WASHINGTON, D.C. — The Texas Supreme Court agreed June 5 to review an appeal by the Diocese of Lubbock over a former deacon’s defamation lawsuit against it.
The suit, which lower courts said could proceed, sought more than $1 million in damages from the diocese claiming it had falsely included the former deacon in its published list last year of clergy with credible allegations of sexual abuse of minors.
Jesus Guerrero filed a defamation lawsuit last March, two months after all 15 dioceses in the state published lists of clergy members and deacons with credible abuse allegations.
In a response filed with the Lubbock District Court last April, the diocese said it was seeking dismissal of the suit calling it an ecclesiastical matter that civil courts couldn’t interfere with.
A report last year by KAMC-TV, a CBS affiliate in Lubbock, said the diocese revised its list in April 2019 with a clarification related to Guerrero. The diocese said it was using the Catholic Church’s religious definition of a minor, which includes individuals over age 18 who lack the mental faculties of an adult.
According to the petition to the court, Guerrero, who was ordained as a deacon in 1997, had a sexual misconduct allegation made against him in 2003, regarding a woman “known to have a history of mental and emotional problems.”
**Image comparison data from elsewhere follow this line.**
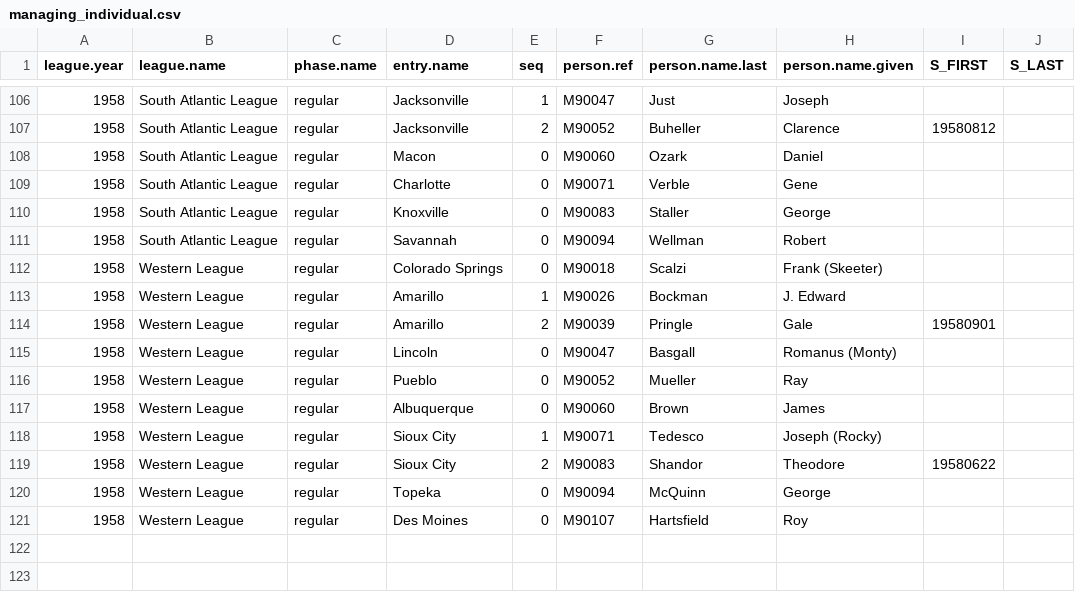
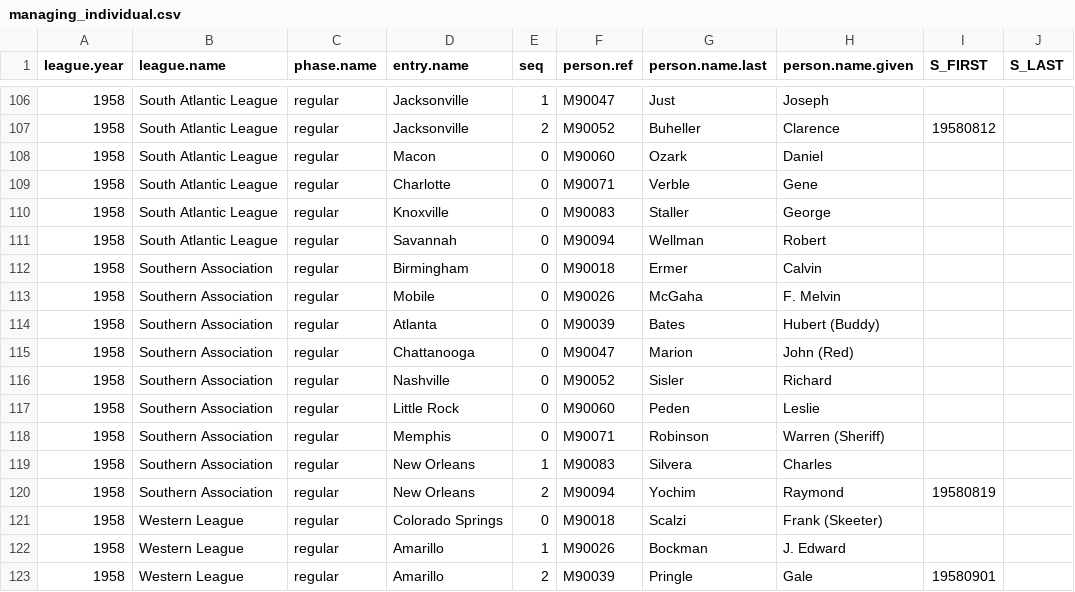
Before and after one commit to doc22940/minoraverages, a CSV file: processed/1959TSN/managing_individual.csv, drawn as a sheet; only a part is shown, gaps mark what is left out; the shorter side is filled out with more unchanged rows; the diff names each change by its address in the sheet, - before the commit and + after, or states it on an @@ line.

Commit message:
Added 1958 Southern Association from 1959 TSN Guide by Tom O'Toole.

```diff
--- a/processed/1959TSN/managing_individual.csv
+++ b/processed/1959TSN/managing_individual.csv
+row 112: 1958 | Southern Association | regular | Birmingham | 0 | M90018 | Ermer | Calvin
+row 113: 1958 | Southern Association | regular | Mobile | 0 | M90026 | McGaha | F. Melvin
+row 114: 1958 | Southern Association | regular | Atlanta | 0 | M90039 | Bates | Hubert (Buddy)
+row 115: 1958 | Southern Association | regular | Chattanooga | 0 | M90047 | Marion | John (Red)
+row 116: 1958 | Southern Association | regular | Nashville | 0 | M90052 | Sisler | Richard
+row 117: 1958 | Southern Association | regular | Little Rock | 0 | M90060 | Peden | Leslie
+row 118: 1958 | Southern Association | regular | Memphis | 0 | M90071 | Robinson | Warren (Sheriff)
+row 119: 1958 | Southern Association | regular | New Orleans | 1 | M90083 | Silvera | Charles
+row 120: 1958 | Southern Association | regular | New Orleans | 2 | M90094 | Yochim | Raymond | 19580819
```
Also changed, not shown: 3 other files.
After an investigation, the bishop suspended Guerrero, who was reinstated in 2006. But according to the petition, the diocese received another sexual misconduct allegation in 2007 by the same woman. After a second investigation, the diocese permanently withdrew Guerrero’s diaconal duties.
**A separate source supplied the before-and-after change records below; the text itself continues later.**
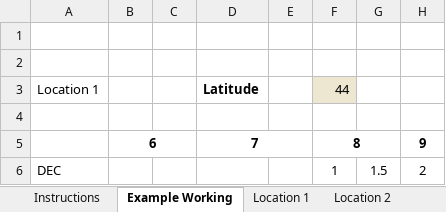
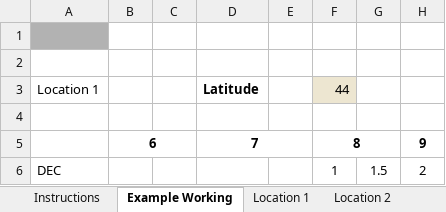
Before and after one commit to bje-/PatH-finder, an Excel workbook: Pathfinder-Analyser.xlsx, sheet Example Working, drawn as a sheet; only a part is shown; values as stored, in another font and other column widths than the file's, no borders; conditional formats not drawn; the diff names each change by its address in the sheet, - before the commit and + after, or states it on an @@ line.

Commit message:
Improve colours.

```diff
--- a/Pathfinder-Analyser.xlsx (sheet Example Working)
+++ b/Pathfinder-Analyser.xlsx (sheet Example Working)
-A1 fill: none
+A1 fill: #B2B2B2
```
The former deacon claims his inclusion in the list is defamatory, because his accuser was over 18 at the time of the allegations.
State courts in Texas allowed Guerrero’s defamation claim to go forward despite the argument by the Lubbock Diocese that it has the right to communicate freely with its members about matters of church discipline.
“We are committed to transparency for the trust and safety of the members of our parishes,” said Lubbock Bishop Robert M. Coerver in a June 8 statement. “At a time when many religious messages are being shared digitally, courts must protect churches’ ability to communicate effectively with their members.”
In its brief, the diocese argued that courts cannot interfere in a church’s internal discipline of clergy, and that punishing the diocese for including Guerrero’s name on its list could chill efforts at continued transparency.
Members of religious groups from Jewish and Protestant traditions filed friend-of-the court briefs in support of the diocese asking the court to uphold the right of all religious groups to demonstrate transparency on issues related to clergy discipline.
“Churches should not be punished for doing the right thing,” said Montse Alvarado, vice president and executive director at Becket, which is representing the diocese. “Clergy hold a unique position of trust within their communities and churches should be free to notify members and other affected individuals when clergy violate that trust. That is true even when the warning goes beyond the four walls of the church building.”
The statewide release of names of clergy or deacons with credible allegations of sexual abuse of a minor was described by Archbishop Gustavo Garcia-Siller of San Antonio at the time as “the just and right thing to do,” and that it is a “move forward in building a healthier community, a healthier society.”
The lists were compiled separately by each individual diocese. Many dioceses worked in cooperation with diocesan lay review boards, with some also working with independent consultants.
Each diocese worked with the general understanding that a “credible allegation” is one that, after reviewing reasonably available and relevant information, and in consultation with diocesan lay review boards and/or other professionals, the diocese has reason to believe is true.
The archbishop said that while each diocese prepared its list independently, the goal of releasing the lists on the same day was significant and was done in consideration of all those affected by the abuse, including abuse survivors, family members, friends and parishioners.